**EXERCISE**.
Every line of the material should be output exactly as written.
[INFORMATION SHOWN]
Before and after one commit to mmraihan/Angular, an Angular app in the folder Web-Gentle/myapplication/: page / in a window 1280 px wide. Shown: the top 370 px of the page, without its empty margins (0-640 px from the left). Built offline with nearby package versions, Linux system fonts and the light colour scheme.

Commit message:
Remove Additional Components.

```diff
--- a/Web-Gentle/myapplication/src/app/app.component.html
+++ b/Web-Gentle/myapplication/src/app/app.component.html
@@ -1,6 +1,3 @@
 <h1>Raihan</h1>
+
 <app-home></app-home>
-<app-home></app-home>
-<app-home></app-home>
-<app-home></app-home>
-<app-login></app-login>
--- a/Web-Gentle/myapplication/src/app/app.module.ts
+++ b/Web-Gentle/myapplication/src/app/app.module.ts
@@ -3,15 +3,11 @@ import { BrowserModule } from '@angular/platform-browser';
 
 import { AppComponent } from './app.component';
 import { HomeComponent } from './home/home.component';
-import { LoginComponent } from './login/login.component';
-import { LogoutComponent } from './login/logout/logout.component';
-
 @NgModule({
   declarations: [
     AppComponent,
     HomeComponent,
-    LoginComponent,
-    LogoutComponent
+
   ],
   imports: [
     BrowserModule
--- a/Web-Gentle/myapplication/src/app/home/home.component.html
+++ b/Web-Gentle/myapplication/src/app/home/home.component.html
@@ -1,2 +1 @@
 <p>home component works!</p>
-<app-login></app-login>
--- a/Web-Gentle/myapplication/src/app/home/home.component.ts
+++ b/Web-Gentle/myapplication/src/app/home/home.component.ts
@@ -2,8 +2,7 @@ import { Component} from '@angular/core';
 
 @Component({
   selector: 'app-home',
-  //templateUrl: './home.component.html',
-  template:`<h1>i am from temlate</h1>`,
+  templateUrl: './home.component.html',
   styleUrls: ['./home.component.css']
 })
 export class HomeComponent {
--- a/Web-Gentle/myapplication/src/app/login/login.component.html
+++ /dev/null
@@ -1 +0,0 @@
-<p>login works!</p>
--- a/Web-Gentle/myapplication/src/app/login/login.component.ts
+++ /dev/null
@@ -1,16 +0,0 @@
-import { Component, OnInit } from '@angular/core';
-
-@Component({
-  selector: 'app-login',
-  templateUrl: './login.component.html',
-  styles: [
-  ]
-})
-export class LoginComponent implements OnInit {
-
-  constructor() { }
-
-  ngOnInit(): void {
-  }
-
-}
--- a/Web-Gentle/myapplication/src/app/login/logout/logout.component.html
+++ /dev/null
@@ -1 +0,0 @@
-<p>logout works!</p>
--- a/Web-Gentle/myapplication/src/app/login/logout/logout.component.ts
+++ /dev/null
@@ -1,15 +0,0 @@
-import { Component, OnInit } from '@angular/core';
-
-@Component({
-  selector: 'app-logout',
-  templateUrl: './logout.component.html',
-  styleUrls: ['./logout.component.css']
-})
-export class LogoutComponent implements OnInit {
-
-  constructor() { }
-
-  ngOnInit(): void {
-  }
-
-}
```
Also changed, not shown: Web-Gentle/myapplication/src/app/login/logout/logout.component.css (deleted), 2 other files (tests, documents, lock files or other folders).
[/INFORMATION SHOWN]
**RESULT OF THIS EXERCISE**.
Before and after one commit to mmraihan/Angular, an Angular app in the folder Web-Gentle/myapplication/: page / in a window 1280 px wide. Shown: the top 370 px of the page, without its empty margins (0-640 px from the left). Built offline with nearby package versions, Linux system fonts and the light colour scheme.

Commit message:
Remove Additional Components.

```diff
--- a/Web-Gentle/myapplication/src/app/app.component.html
+++ b/Web-Gentle/myapplication/src/app/app.component.html
@@ -1,6 +1,3 @@
 <h1>Raihan</h1>
+
 <app-home></app-home>
-<app-home></app-home>
-<app-home></app-home>
-<app-home></app-home>
-<app-login></app-login>
--- a/Web-Gentle/myapplication/src/app/app.module.ts
+++ b/Web-Gentle/myapplication/src/app/app.module.ts
@@ -3,15 +3,11 @@ import { BrowserModule } from '@angular/platform-browser';
 
 import { AppComponent } from './app.component';
 import { HomeComponent } from './home/home.component';
-import { LoginComponent } from './login/login.component';
-import { LogoutComponent } from './login/logout/logout.component';
-
 @NgModule({
   declarations: [
     AppComponent,
     HomeComponent,
-    LoginComponent,
-    LogoutComponent
+
   ],
   imports: [
     BrowserModule
--- a/Web-Gentle/myapplication/src/app/home/home.component.html
+++ b/Web-Gentle/myapplication/src/app/home/home.component.html
@@ -1,2 +1 @@
 <p>home component works!</p>
-<app-login></app-login>
--- a/Web-Gentle/myapplication/src/app/home/home.component.ts
+++ b/Web-Gentle/myapplication/src/app/home/home.component.ts
@@ -2,8 +2,7 @@ import { Component} from '@angular/core';
 
 @Component({
   selector: 'app-home',
-  //templateUrl: './home.component.html',
-  template:`<h1>i am from temlate</h1>`,
+  templateUrl: './home.component.html',
   styleUrls: ['./home.component.css']
 })
 export class HomeComponent {
--- a/Web-Gentle/myapplication/src/app/login/login.component.html
+++ /dev/null
@@ -1 +0,0 @@
-<p>login works!</p>
--- a/Web-Gentle/myapplication/src/app/login/login.component.ts
+++ /dev/null
@@ -1,16 +0,0 @@
-import { Component, OnInit } from '@angular/core';
-
-@Component({
-  selector: 'app-login',
-  templateUrl: './login.component.html',
-  styles: [
-  ]
-})
-export class LoginComponent implements OnInit {
-
-  constructor() { }
-
-  ngOnInit(): void {
-  }
-
-}
--- a/Web-Gentle/myapplication/src/app/login/logout/logout.component.html
+++ /dev/null
@@ -1 +0,0 @@
-<p>logout works!</p>
--- a/Web-Gentle/myapplication/src/app/login/logout/logout.component.ts
+++ /dev/null
@@ -1,15 +0,0 @@
-import { Component, OnInit } from '@angular/core';
-
-@Component({
-  selector: 'app-logout',
-  templateUrl: './logout.component.html',
-  styleUrls: ['./logout.component.css']
-})
-export class LogoutComponent implements OnInit {
-
-  constructor() { }
-
-  ngOnInit(): void {
-  }
-
-}
```
Also changed, not shown: Web-Gentle/myapplication/src/app/login/logout/logout.component.css (deleted), 2 other files (tests, documents, lock files or other folders).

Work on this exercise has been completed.